I wrapped some 22awg steel around the side edge to see how far off the profile was.
It wasn’t looking too good.
There was over an inch gap between the bonnet and the steel sheet. I could try and re-bend the crusty steel but but the bend would make the embossed side ridge look odd. Physically, re-bending was easy, but the crunching sound wasn’t so encouraging.
The bonnet wasn’t a true U shape as the sides had a curve front to back. My crudely rolled edge was straight as I wanted to see if I could get away with a straight sides.
– Nope, it looked wrong.
The bonnet was a little narrow for my needs, so I cut it up. – or should I say, snapped it into 3 with a pile of ancient filler for my efforts.
After I cleco’d in a pair of 2″ strips, I could stand back and see the vertical edge profile was too square. The edge of the nose would not flow into the grille and there would be a visual kink (yellow line).
After all this simple mocking up, I came to the conclusion that I need to bite the bullet and make a bonnet from scratch.
– I was dreading that
New tools needed
My buck is solid, so I’ll start by making an open version.
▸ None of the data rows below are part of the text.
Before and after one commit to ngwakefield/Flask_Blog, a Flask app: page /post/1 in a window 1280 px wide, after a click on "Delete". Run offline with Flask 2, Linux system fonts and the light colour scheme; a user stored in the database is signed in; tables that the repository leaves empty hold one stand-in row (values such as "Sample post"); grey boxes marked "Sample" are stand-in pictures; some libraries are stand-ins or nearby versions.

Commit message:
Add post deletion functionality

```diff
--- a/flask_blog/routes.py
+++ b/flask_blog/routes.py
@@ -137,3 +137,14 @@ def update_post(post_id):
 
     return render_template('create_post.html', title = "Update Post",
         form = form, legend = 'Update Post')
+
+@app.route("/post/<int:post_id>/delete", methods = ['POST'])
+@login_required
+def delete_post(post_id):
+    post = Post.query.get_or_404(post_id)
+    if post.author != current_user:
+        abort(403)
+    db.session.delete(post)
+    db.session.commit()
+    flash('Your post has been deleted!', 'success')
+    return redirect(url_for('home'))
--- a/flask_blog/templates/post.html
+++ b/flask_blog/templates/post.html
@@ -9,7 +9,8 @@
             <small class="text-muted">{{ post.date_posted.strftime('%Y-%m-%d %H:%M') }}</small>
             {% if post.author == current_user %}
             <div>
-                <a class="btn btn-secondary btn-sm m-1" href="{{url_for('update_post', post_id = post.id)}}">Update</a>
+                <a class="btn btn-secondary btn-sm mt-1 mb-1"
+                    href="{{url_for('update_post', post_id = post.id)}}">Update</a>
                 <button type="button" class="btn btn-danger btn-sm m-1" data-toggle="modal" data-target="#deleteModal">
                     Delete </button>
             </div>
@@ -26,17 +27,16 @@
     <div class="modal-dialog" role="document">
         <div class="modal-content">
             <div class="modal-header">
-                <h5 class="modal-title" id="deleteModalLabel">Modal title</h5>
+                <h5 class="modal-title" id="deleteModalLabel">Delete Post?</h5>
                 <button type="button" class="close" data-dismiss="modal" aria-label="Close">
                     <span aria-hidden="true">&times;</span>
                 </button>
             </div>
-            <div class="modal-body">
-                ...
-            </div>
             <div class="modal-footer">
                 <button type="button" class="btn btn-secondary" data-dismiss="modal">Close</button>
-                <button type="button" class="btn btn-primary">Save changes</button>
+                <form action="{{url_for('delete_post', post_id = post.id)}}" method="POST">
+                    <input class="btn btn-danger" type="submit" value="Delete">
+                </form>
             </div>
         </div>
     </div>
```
I’ll also make a set of strips similar to ‘engineers sweeps‘, like these sold by Justin Baker.
When I made the buck, I kept as many of the curves the same front to back, so 1 or 2 sweeps should hopefully see me through.
With these aids fabricated, I’ll have enough to make the internal strengthening ribs. The bonnet skin however, still might be beyond me.
……. no short-cuts, in fact all this mocking up had simply reinforced the enormity of the challenge I was facing.
If I hadn’t have run out of gas I’d be a lot more optimistic right now.